# YOUR INSTRUCTIONS
The entries below should be given again exactly, minus their pictures.

# Code change snippets
————————

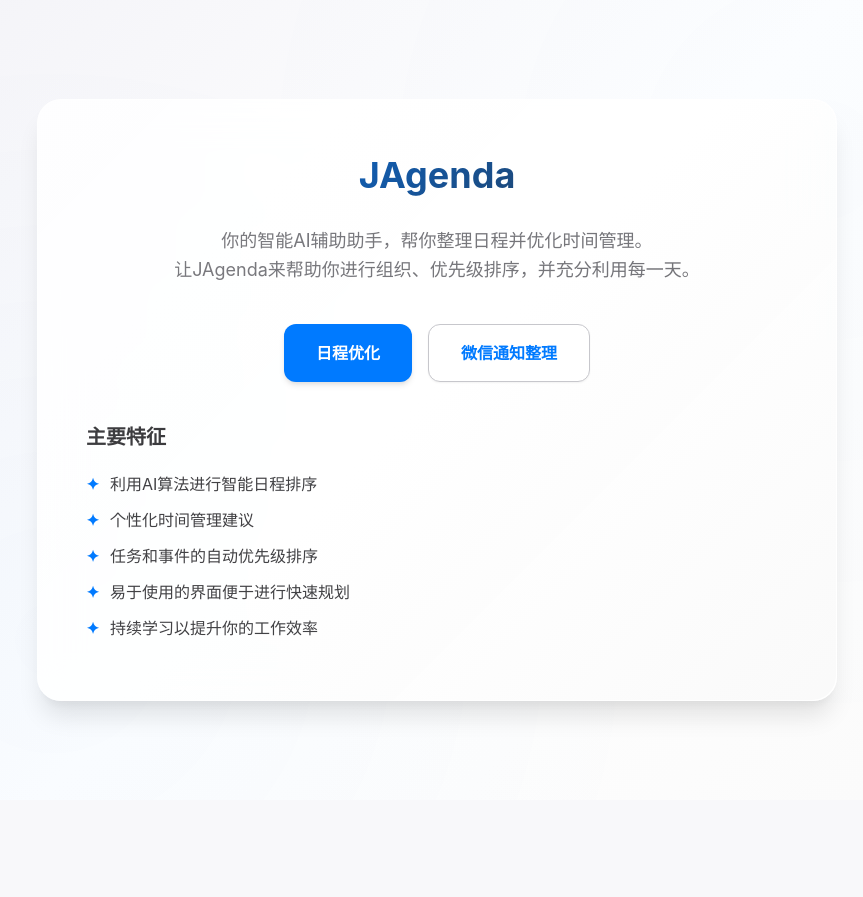
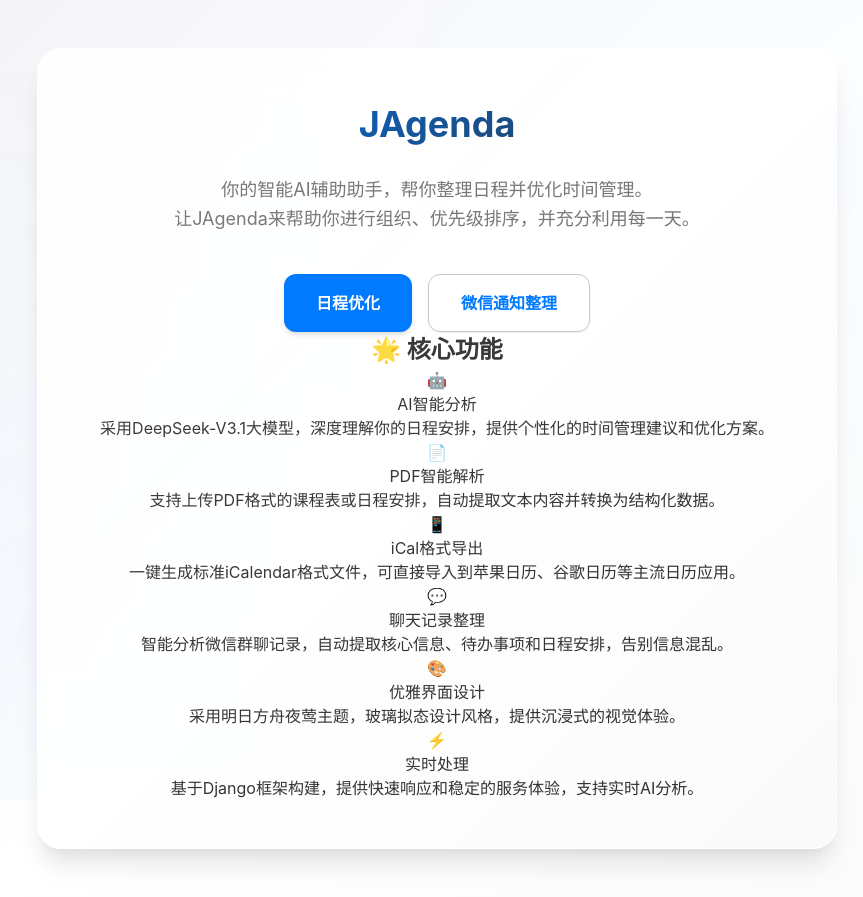
Before and after one commit to aeilot/JAgenda, a Django app: page / in a window 1280 px wide. Shown: the whole page, without its empty margins (203-1066 px from the left). Before the commit the page ends 717 px from the top, so only its background shows below. Run offline with Django 5.2, Linux system fonts and the light colour scheme; some libraries are stand-ins or nearby versions.

Commit message:
Update index.html

```diff
--- a/templates/index.html
+++ b/templates/index.html
@@ -12,7 +12,8 @@
 </head>
 
 <body>
-    <div style="min-height: 100vh; display: flex; align-items: center; justify-content: center; padding: var(--space-4);">
+    <div
+        style="min-height: 100vh; display: flex; align-items: center; justify-content: center; padding: var(--space-4);">
         <div class="modern-container">
             <h1 class="modern-title">JAgenda</h1>
             <p class="modern-subtitle">
@@ -25,16 +26,54 @@
                 <a href="/wechat/" class="modern-btn modern-btn-secondary">微信通知整理</a>
             </div>
 
-            <div class="modern-features">
-                <h2 class="modern-section-title">主要特征</h2>
-                <ul>
-                    <li>利用AI算法进行智能日程排序</li>
-                    <li>个性化时间管理建议</li>
-                    <li>任务和事件的自动优先级排序</li>
-                    <li>易于使用的界面便于进行快速规划</li>
-                    <li>持续学习以提升你的工作效率</li>
-                </ul>
+            <div class="features-section">
+                <h2>🌟 核心功能</h2>
+                <div class="features-grid">
+                    <div class="feature-card">
+                        <span class="feature-icon">🤖</span>
+                        <div class="feature-title">AI智能分析</div>
+                        <div class="feature-description">
+                            采用DeepSeek-V3.1大模型，深度理解你的日程安排，提供个性化的时间管理建议和优化方案。
+                        </div>
+                    </div>
+                    <div class="feature-card">
+                        <span class="feature-icon">📄</span>
+                        <div class="feature-title">PDF智能解析</div>
+                        <div class="feature-description">
+                            支持上传PDF格式的课程表或日程安排，自动提取文本内容并转换为结构化数据。
+                        </div>
+                    </div>
+                    <div class="feature-card">
+                        <span class="feature-icon">📱</span>
+                        <div class="feature-title">iCal格式导出</div>
+                        <div class="feature-description">
+                            一键生成标准iCalendar格式文件，可直接导入到苹果日历、谷歌日历等主流日历应用。
+                        </div>
+                    </div>
+                    <div class="feature-card">
+                        <span class="feature-icon">💬</span>
+                        <div class="feature-title">聊天记录整理</div>
+                        <div class="feature-description">
+                            智能分析微信群聊记录，自动提取核心信息、待办事项和日程安排，告别信息混乱。
+                        </div>
+                    </div>
+                    <div class="feature-card">
+                        <span class="feature-icon">🎨</span>
+                        <div class="feature-title">优雅界面设计</div>
+                        <div class="feature-description">
+                            采用明日方舟夜莺主题，玻璃拟态设计风格，提供沉浸式的视觉体验。
+                        </div>
+                    </div>
+                    <div class="feature-card">
+                        <span class="feature-icon">⚡</span>
+                        <div class="feature-title">实时处理</div>
+                        <div class="feature-description">
+                            基于Django框架构建，提供快速响应和稳定的服务体验，支持实时AI分析。
+                        </div>
+                    </div>
+                </div>
             </div>
+
         </div>
     </div>
 </body>
```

————————

# RESPONSE TO THIS EXERCISE
Before and after one commit to aeilot/JAgenda, a Django app: page / in a window 1280 px wide. Shown: the whole page, without its empty margins (203-1066 px from the left). Before the commit the page ends 717 px from the top, so only its background shows below. Run offline with Django 5.2, Linux system fonts and the light colour scheme; some libraries are stand-ins or nearby versions.

Commit message:
Update index.html

```diff
--- a/templates/index.html
+++ b/templates/index.html
@@ -12,7 +12,8 @@
 </head>
 
 <body>
-    <div style="min-height: 100vh; display: flex; align-items: center; justify-content: center; padding: var(--space-4);">
+    <div
+        style="min-height: 100vh; display: flex; align-items: center; justify-content: center; padding: var(--space-4);">
         <div class="modern-container">
             <h1 class="modern-title">JAgenda</h1>
             <p class="modern-subtitle">
@@ -25,16 +26,54 @@
                 <a href="/wechat/" class="modern-btn modern-btn-secondary">微信通知整理</a>
             </div>
 
-            <div class="modern-features">
-                <h2 class="modern-section-title">主要特征</h2>
-                <ul>
-                    <li>利用AI算法进行智能日程排序</li>
-                    <li>个性化时间管理建议</li>
-                    <li>任务和事件的自动优先级排序</li>
-                    <li>易于使用的界面便于进行快速规划</li>
-                    <li>持续学习以提升你的工作效率</li>
-                </ul>
+            <div class="features-section">
+                <h2>🌟 核心功能</h2>
+                <div class="features-grid">
+                    <div class="feature-card">
+                        <span class="feature-icon">🤖</span>
+                        <div class="feature-title">AI智能分析</div>
+                        <div class="feature-description">
+                            采用DeepSeek-V3.1大模型，深度理解你的日程安排，提供个性化的时间管理建议和优化方案。
+                        </div>
+                    </div>
+                    <div class="feature-card">
+                        <span class="feature-icon">📄</span>
+                        <div class="feature-title">PDF智能解析</div>
+                        <div class="feature-description">
+                            支持上传PDF格式的课程表或日程安排，自动提取文本内容并转换为结构化数据。
+                        </div>
+                    </div>
+                    <div class="feature-card">
+                        <span class="feature-icon">📱</span>
+                        <div class="feature-title">iCal格式导出</div>
+                        <div class="feature-description">
+                            一键生成标准iCalendar格式文件，可直接导入到苹果日历、谷歌日历等主流日历应用。
+                        </div>
+                    </div>
+                    <div class="feature-card">
+                        <span class="feature-icon">💬</span>
+                        <div class="feature-title">聊天记录整理</div>
+                        <div class="feature-description">
+                            智能分析微信群聊记录，自动提取核心信息、待办事项和日程安排，告别信息混乱。
+                        </div>
+                    </div>
+                    <div class="feature-card">
+                        <span class="feature-icon">🎨</span>
+                        <div class="feature-title">优雅界面设计</div>
+                        <div class="feature-description">
+                            采用明日方舟夜莺主题，玻璃拟态设计风格，提供沉浸式的视觉体验。
+                        </div>
+                    </div>
+                    <div class="feature-card">
+                        <span class="feature-icon">⚡</span>
+                        <div class="feature-title">实时处理</div>
+                        <div class="feature-description">
+                            基于Django框架构建，提供快速响应和稳定的服务体验，支持实时AI分析。
+                        </div>
+                    </div>
+                </div>
             </div>
+
         </div>
     </div>
 </body>
```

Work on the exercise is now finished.